service offering into Oracle's Public Cloud.
The company is betting that RightNow's tech will help them meet the needs of enterprises that want to deliver a , personalized customer experience from start to finish, from the marketing and phase all the way through customer service and support. The value proposition of RightNow, as it becomes Oracle's new component, is to maximize loyalty, advocacy and repeat business.
Expanding the Public Cloud
Offerings of the Oracle Public Cloud include for managing sales, marketing, human capital, social networking, database, Java, and security. With RightNow, Oracle is pacing to compete more fiercely against CRM vendors with a Customer Service Cloud, namely Salesforce.com.
"Like IBM and some of its other primary competitors, Oracle is very much an enterprise-focused vendor," said Charles King, principal analyst at Pund-IT. "If it's had any weak spots, it's been mostly in the mid-market. The RightNow product and service set fits very well with that group.
"Not only does the RightNow acquisition notably broaden Oracle's solution set and the number of customers or the types of customers it can go after, but it also gives it a very viable competitive alternative to more successful vendors in that space, including Salesforce.com."
From a merger standpoint, the Oracle Customer Service Cloud aims to blend Oracle's marketing, sales, e-commerce, search and business intelligence software with RightNow's service capabilities to deliver customer experiences across all channels and customer touchpoints: on the Web, in a store, over the phone or via devices.
Beyond the toe-to-toe competition with Salesforce.com, King sees Oracle's move to integrate RightNow Technologies into its Public Cloud -- a move toward the middle market -- as an important one. King noted that much of the action in business IT tends to happen on the enterprise side.
"Small- to medium-sized businesses make up a huge portion of the market and a large majority of employees as well.
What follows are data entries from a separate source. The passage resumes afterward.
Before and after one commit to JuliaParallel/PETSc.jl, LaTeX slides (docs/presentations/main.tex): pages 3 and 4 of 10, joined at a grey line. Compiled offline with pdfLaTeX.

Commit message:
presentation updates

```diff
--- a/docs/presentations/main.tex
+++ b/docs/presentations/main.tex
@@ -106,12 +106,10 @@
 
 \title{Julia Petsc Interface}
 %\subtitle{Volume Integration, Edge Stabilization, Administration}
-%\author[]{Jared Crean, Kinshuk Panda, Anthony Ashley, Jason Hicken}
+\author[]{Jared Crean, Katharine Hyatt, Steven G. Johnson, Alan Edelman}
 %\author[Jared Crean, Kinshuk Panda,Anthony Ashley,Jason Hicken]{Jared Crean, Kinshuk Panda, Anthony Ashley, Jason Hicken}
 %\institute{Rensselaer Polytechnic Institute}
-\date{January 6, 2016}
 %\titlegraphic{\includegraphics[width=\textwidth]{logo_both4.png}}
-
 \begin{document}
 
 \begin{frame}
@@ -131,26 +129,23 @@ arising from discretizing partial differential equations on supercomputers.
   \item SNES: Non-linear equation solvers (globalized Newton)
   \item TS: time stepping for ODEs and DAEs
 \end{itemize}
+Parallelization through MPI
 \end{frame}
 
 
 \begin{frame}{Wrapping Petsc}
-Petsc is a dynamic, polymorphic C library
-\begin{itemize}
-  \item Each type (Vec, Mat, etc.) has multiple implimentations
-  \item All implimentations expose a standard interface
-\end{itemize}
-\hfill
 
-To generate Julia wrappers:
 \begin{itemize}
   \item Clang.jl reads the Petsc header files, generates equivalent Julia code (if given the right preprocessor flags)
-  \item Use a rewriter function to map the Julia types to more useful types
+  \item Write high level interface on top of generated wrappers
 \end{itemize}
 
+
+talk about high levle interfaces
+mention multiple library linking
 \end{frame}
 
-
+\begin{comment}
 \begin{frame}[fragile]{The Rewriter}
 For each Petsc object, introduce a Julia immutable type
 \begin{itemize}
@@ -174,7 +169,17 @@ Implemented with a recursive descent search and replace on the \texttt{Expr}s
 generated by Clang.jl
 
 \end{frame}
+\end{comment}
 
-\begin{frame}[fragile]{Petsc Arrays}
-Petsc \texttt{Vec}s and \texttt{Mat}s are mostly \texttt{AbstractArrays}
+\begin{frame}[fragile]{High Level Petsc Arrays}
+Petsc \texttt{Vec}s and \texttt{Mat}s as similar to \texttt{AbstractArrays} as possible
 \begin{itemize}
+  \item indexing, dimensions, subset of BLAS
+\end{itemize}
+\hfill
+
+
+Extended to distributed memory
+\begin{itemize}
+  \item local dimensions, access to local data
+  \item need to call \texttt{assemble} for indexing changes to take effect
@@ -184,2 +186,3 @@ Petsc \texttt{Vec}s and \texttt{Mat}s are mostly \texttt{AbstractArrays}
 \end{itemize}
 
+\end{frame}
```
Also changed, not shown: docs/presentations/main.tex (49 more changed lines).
It's understandable that vendors want to go after the 5,000-plus employee companies because that's where the real money lies," King said.
"One of the interesting things about the cloud computing model is that it provides a dynamic that allows an enterprise-centric vendor like Oracle to reach out to smaller companies, and in a more profitable manner."